    Sandi says

    hi - i am one of those complicated cases. living with a ms diagnosis since '84. i had stem cell treatment with dr slavin in tel aviv in '10 (not hsct). i had 9 amazing weeks where i could walk on my tippy toes for the first time in over i KNOW stem cells work. but i had 2 other treatments of non expanded cells (india & bahamas) which did nothing. i august '16 i had fusion for my S1 disc which was causing me to be dropped to the floor when the nerve gets hit. so far the surgery hasn't helped with that as i got dumped this morning:( i had looked seriously into seeing you guys in phoenix where my brother lives - but i am unsure with this info if that would be the right route to take. thanx for any/all input!!! and God bless you and your work!

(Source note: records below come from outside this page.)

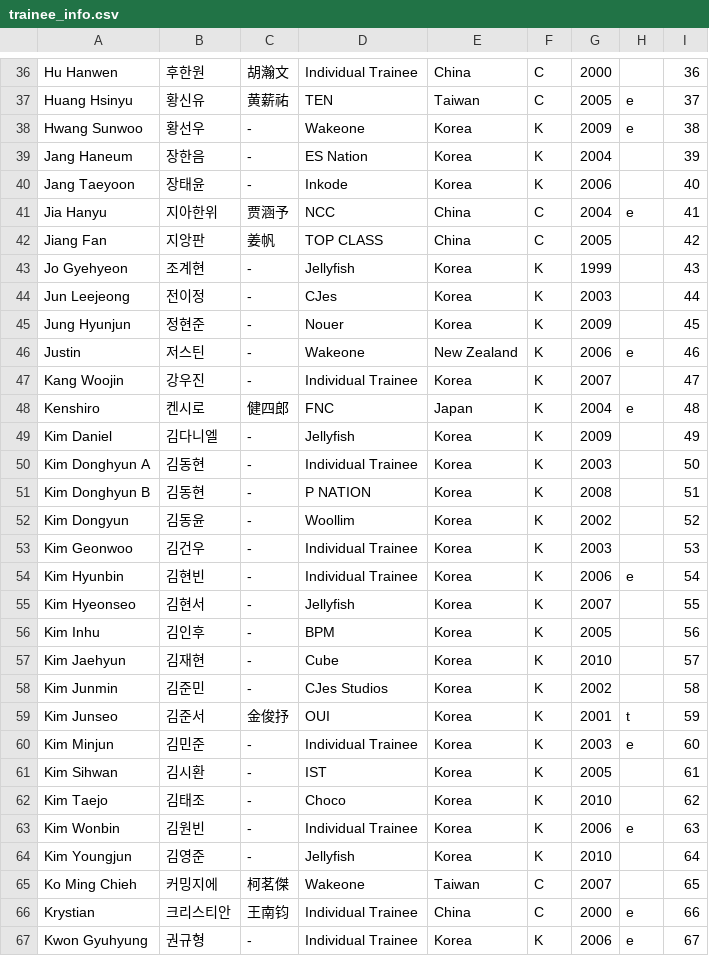
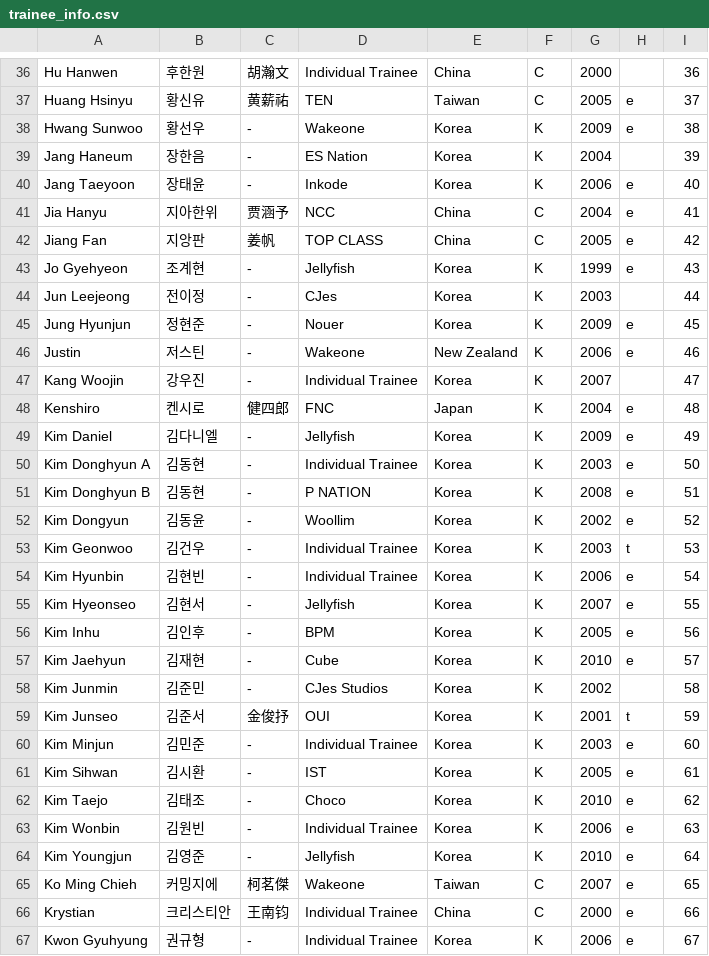
Before and after one commit to planetChomerace/planetChomerace.github.io, a CSV file: trainee_info.csv, drawn as a sheet; only a part is shown, gaps mark what is left out; the diff covers the shown part only.

Commit message:
Update trainee_info.csv

```diff
--- a/trainee_info.csv
+++ b/trainee_info.csv
@@ -39,8 +39,8 @@ Hwang Sunwoo,황선우,-,Wakeone,Korea,K,2009,e,38
 Jang Haneum,장한음,-,ES Nation,Korea,K,2004,,39
-Jang Taeyoon,장태윤,-,Inkode,Korea,K,2006,,40
+Jang Taeyoon,장태윤,-,Inkode,Korea,K,2006,e,40
 Jia Hanyu,지아한위,贾涵予,NCC,China,C,2004,e,41
-Jiang Fan,지앙판,姜帆,TOP CLASS,China,C,2005,,42
-Jo Gyehyeon,조계현,-,Jellyfish,Korea,K,1999,,43
+Jiang Fan,지앙판,姜帆,TOP CLASS,China,C,2005,e,42
+Jo Gyehyeon,조계현,-,Jellyfish,Korea,K,1999,e,43
 Jun Leejeong,전이정,-,CJes,Korea,K,2003,,44
-Jung Hyunjun,정현준,-,Nouer,Korea,K,2009,,45
+Jung Hyunjun,정현준,-,Nouer,Korea,K,2009,e,45
 Justin,저스틴,-,Wakeone,New Zealand,K,2006,e,46
@@ -48,11 +48,11 @@ Kang Woojin,강우진,-,Individual Trainee,Korea,K,2007,,47
 Kenshiro,켄시로,健四郎,FNC,Japan,K,2004,e,48
-Kim Daniel,김다니엘,-,Jellyfish,Korea,K,2009,,49
-Kim Donghyun A,김동현,-,Individual Trainee,Korea,K,2003,,50
-Kim Donghyun B,김동현,-,P NATION,Korea,K,2008,,51
-Kim Dongyun,김동윤,-,Woollim,Korea,K,2002,,52
-Kim Geonwoo,김건우,-,Individual Trainee,Korea,K,2003,,53
+Kim Daniel,김다니엘,-,Jellyfish,Korea,K,2009,e,49
+Kim Donghyun A,김동현,-,Individual Trainee,Korea,K,2003,e,50
+Kim Donghyun B,김동현,-,P NATION,Korea,K,2008,e,51
+Kim Dongyun,김동윤,-,Woollim,Korea,K,2002,e,52
+Kim Geonwoo,김건우,-,Individual Trainee,Korea,K,2003,t,53
 Kim Hyunbin,김현빈,-,Individual Trainee,Korea,K,2006,e,54
-Kim Hyeonseo,김현서,-,Jellyfish,Korea,K,2007,,55
-Kim Inhu,김인후,-,BPM,Korea,K,2005,,56
-Kim Jaehyun,김재현,-,Cube,Korea,K,2010,,57
+Kim Hyeonseo,김현서,-,Jellyfish,Korea,K,2007,e,55
+Kim Inhu,김인후,-,BPM,Korea,K,2005,e,56
+Kim Jaehyun,김재현,-,Cube,Korea,K,2010,e,57
 Kim Junmin,김준민,-,CJes Studios,Korea,K,2002,,58
@@ -60,7 +60,7 @@ Kim Junseo,김준서,金俊抒,OUI,Korea,K,2001,t,59
 Kim Minjun,김민준,-,Individual Trainee,Korea,K,2003,e,60
-Kim Sihwan,김시환,-,IST,Korea,K,2005,,61
-Kim Taejo,김태조,-,Choco,Korea,K,2010,,62
+Kim Sihwan,김시환,-,IST,Korea,K,2005,e,61
+Kim Taejo,김태조,-,Choco,Korea,K,2010,e,62
 Kim Wonbin,김원빈,-,Individual Trainee,Korea,K,2006,e,63
-Kim Youngjun,김영준,-,Jellyfish,Korea,K,2010,,64
-Ko Ming Chieh,커밍지에,柯茗傑,Wakeone,Taiwan,C,2007,,65
+Kim Youngjun,김영준,-,Jellyfish,Korea,K,2010,e,64
+Ko Ming Chieh,커밍지에,柯茗傑,Wakeone,Taiwan,C,2007,e,65
 Krystian,크리스티안,王南钧,Individual Trainee,China,C,2000,e,66
```
Also changed, not shown: 45 edited cells elsewhere in this file.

    Chris Centeno says

    Unfortunately, SI joint fusion generally doesn't help in the long run. Please see: The SI joint is a key energy transfer mechanism, so SI Joint fusion eliminates that important shock absorber. The hip joint and lower lumbar spine are the next levels that will be overloaded once the SI joint no longer moves. We see joints replaced without being the source of the problem more often than we would like to. If you'd like us take a look to identify and treat what is actually causing the problem, please submit the Candidate form.


    Zeenat says

    Would a calcified bulging disc respond to the cultured stem cell treatment? I am told that successful treatment of bulging disc with cultured stem cell injections can reduce the bulge by 20-30%. Wondering if it would work if the disc is calcified and is there a way to determine ahead of time if the disc is calcified?


    Chris Centeno says


    An Xray can show a calcified disc. Unfortunately, it's unlikely that cultured stem cells would help.


    Add comment

    Your comment will be revised by the site if needed.

    About the Author

    Chris Centeno

    Christopher J. Centeno, M.D. is an international expert and specialist in regenerative medicine and the clinical use of mesenchymal stem cells in orthopedics. He is board certified in physical medicine as well as rehabilitation and in pain management through The American Board of Physical Medicine and Rehabilitation.…

    View Profile

    Search Blog